Book Review A Study In Charlotte

I recently finished reading A Study in Charlotte by Brittany Cavallaro. It is the first in the Charlotte Holmes Mysteries, and is a combination of a retelling and an alternate universe contemporary/mystery for young adults.

The story takes place at Sherringford Hall, a boarding school in Connecticut, and stars James “Jamie” Watson and Charlotte Holmes, descendents of the original Dr. John Watson and Sherlock Holmes. Charlotte belongs to the illustrious Holmes family, who has been training their children in the arts of deduction since the time of their infamous forebear. Jamie is the product of a broken home, attends Sherringford on a rugby scholarship, and hasn’t seen his father in several years — until a bully, Lee Dobson, who lives in the same dorm as him is killed shortly after an altercation between the two boys over Charlotte.

Of course, Charlotte and Jamie are implicated in the murder, and spend the remainder of the novel solving the case to clear their names.

Things get more complicated when it is discovered that the murderer is emulating the old Sherlock Holmes mysteries (written by Jamie’s great-great-great-grandfather, the original Dr. Watson), and it all gets worse when more violent crimes in the style of Sherlock Holmes stories crop up around campus. Everyone is a suspect and the only people Jamie and Charlotte can trust are each other. (Seriously, they go from Charlotte hating Jamie to them describing one another as ‘best friends’ in record time.)

The characters were a little bit two-dimensional, in that Jamie is very singularly focused on Charlotte, and Charlotte herself was viewed through Jamie’s rose coloured glasses and therefore exceptionally Mary-Sue-ish. I don’t really buy the concept of Charlotte consuming all of Jamie’s thoughts so thoroughly within such a short period of time that he doesn’t even think of his own interests — rugby, for instance, is barely mentioned, despite being the thing Jamie allegedly has a scholarship for.
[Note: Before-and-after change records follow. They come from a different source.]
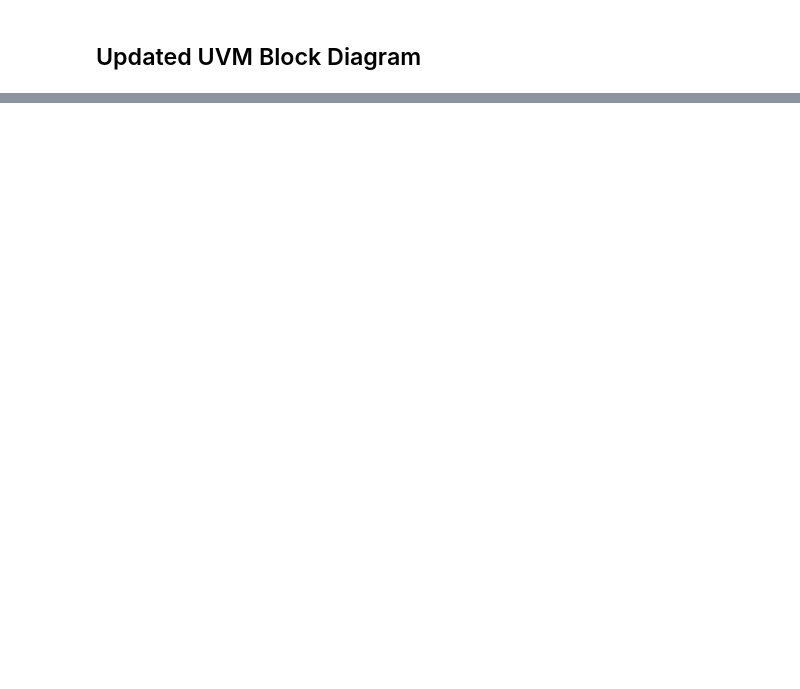
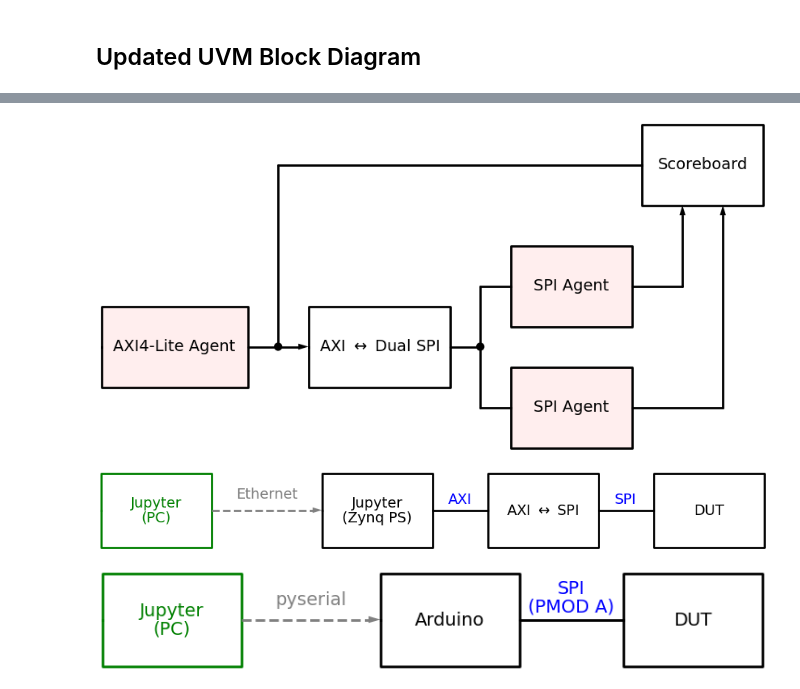
Before and after one commit to Codax2000/ns-sar-pcb, a Jupyter notebook: scratchpad.ipynb, the cells around one changed output, grey strips where cells are left out. Cells and saved outputs as stored; diff of their text form; code cells hidden in the pictures; blank space fills up the shorter version.

Commit message:
updated architecture for dual SPI

```diff
--- a/scratchpad.ipynb
+++ b/scratchpad.ipynb
@@ -526,0 +505,49 @@ with schemdraw.Drawing() as d:
+# %%
+with schemdraw.Drawing() as d:
+    dsp.Box().label('AXI4-Lite Agent').fill(agent_color)
+    dsp.Line().length(d.unit/4).dot()
+    arr1 = dsp.Arrow().length(d.unit/4)
+    dsp.Box(w=3.5).label(r'AXI $\leftrightarrow$ Dual SPI')
+    dsp.Line().length(d.unit/4).dot()
+
+    with d.hold():
+        dsp.Line().up().length(d.unit/2)
+        dsp.Line().right().length(d.unit/4)
+        spi1 = dsp.Box().label('SPI Agent').fill(agent_color)
+
+    with d.hold():
+        dsp.Line().down().length(d.unit/2)
+        dsp.Line().right().length(d.unit/4)
+        spi2 = dsp.Box().label('SPI Agent').fill(agent_color)
+
+    dsp.Line().up().at(arr1.start).length(d.unit*1.5)
+    dsp.Line().right().length(d.unit*3)
+    sb = dsp.Box().label('Scoreboard')
+
+    dsp.Line().at(spi1.E).right().tox(sb.S - 0.5)
+    dsp.Arrow().up().toy(sb.S)
+
+    dsp.Line().at(spi2.E).right().tox(sb.S + 0.5)
+    dsp.Arrow().up().toy(sb.S)
+# %% [output]
+[figure, added]
+# %%
+with schemdraw.Drawing() as d:
+    dsp.Box().label('Jupyter\n(PC)').color('green')
+    dsp.Arrow().linestyle('--').label('Ethernet').color('gray')
+    dsp.Box().label('Jupyter\n(Zynq PS)')
+    dsp.Line().length(d.unit/2).label('AXI', color='blue')
+    dsp.Box(w=3).label('AXI $\leftrightarrow$ SPI')
+    dsp.Line().length(d.unit/2).label('SPI', color='blue')
+    dsp.Box(w=3).label('DUT')
+# %% [output]
+[figure, added]
+# %%
+with schemdraw.Drawing(show=False) as d:
+    dsp.Box().label('Jupyter\n(PC)').color('green')
+    dsp.Arrow().linestyle('--').label('pyserial').color('gray')
+    dsp.Box().label('Arduino')
+    dsp.Line().length(d.unit*3/4).label('SPI\n(PMOD A)', color='blue')
+    dsp.Box(w=3).label('DUT')
+# %% [output]
+[figure, added]
```
Also changed, not shown: parts of 11 cells of this notebook, 2 other files.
In addition to these writing flaws, Cavallaro doesn’t write Jamie like a teenage boy. Even for a Brit, he’s too prim and proper (in my opinion).

Personally, I found the novel fun, but super cheesy. There was an unnecessary romance that built between Jamie and Charlotte for no real reason other than they’re a male and a female with heteronormative sexual preferences, and all of the secondary characters may as well have not been there for all that they were interacted with past the first fifty pages.

There was a really weird plot twist that didn’t have much to do with anything near the end, which I won’t give away in case there are any other fans of YA soft lit out there.

Cavallaro has written two more Charlotte Holmes Mysteries, The Last of August and A Case for Jamie, the last of which was released just last week. I personally rated A Study in Charlotte a 3.5 out of 5 stars on GoodReads, and I do plan on picking up the other two books at some point in the near future.